• DATASET EXTRACT:
::::::
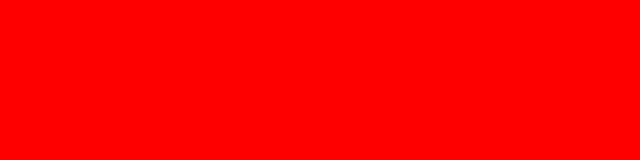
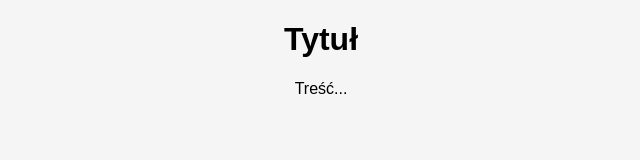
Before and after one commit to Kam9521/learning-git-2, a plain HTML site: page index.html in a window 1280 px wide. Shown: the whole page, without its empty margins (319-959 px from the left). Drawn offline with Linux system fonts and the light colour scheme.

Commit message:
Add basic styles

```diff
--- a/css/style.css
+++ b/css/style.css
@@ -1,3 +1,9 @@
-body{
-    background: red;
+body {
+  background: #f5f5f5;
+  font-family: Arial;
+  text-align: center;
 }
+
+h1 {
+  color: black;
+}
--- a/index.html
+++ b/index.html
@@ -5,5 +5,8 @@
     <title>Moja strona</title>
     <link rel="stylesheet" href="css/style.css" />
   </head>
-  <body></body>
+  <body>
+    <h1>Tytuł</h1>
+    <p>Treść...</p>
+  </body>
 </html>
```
::::::
• EXERCISE: Restate every entry above word for word; no picture belongs in the copy.

• SOLUTION TO THE EXERCISE:
Before and after one commit to Kam9521/learning-git-2, a plain HTML site: page index.html in a window 1280 px wide. Shown: the whole page, without its empty margins (319-959 px from the left). Drawn offline with Linux system fonts and the light colour scheme.

Commit message:
Add basic styles

```diff
--- a/css/style.css
+++ b/css/style.css
@@ -1,3 +1,9 @@
-body{
-    background: red;
+body {
+  background: #f5f5f5;
+  font-family: Arial;
+  text-align: center;
 }
+
+h1 {
+  color: black;
+}
--- a/index.html
+++ b/index.html
@@ -5,5 +5,8 @@
     <title>Moja strona</title>
     <link rel="stylesheet" href="css/style.css" />
   </head>
-  <body></body>
+  <body>
+    <h1>Tytuł</h1>
+    <p>Treść...</p>
+  </body>
 </html>
```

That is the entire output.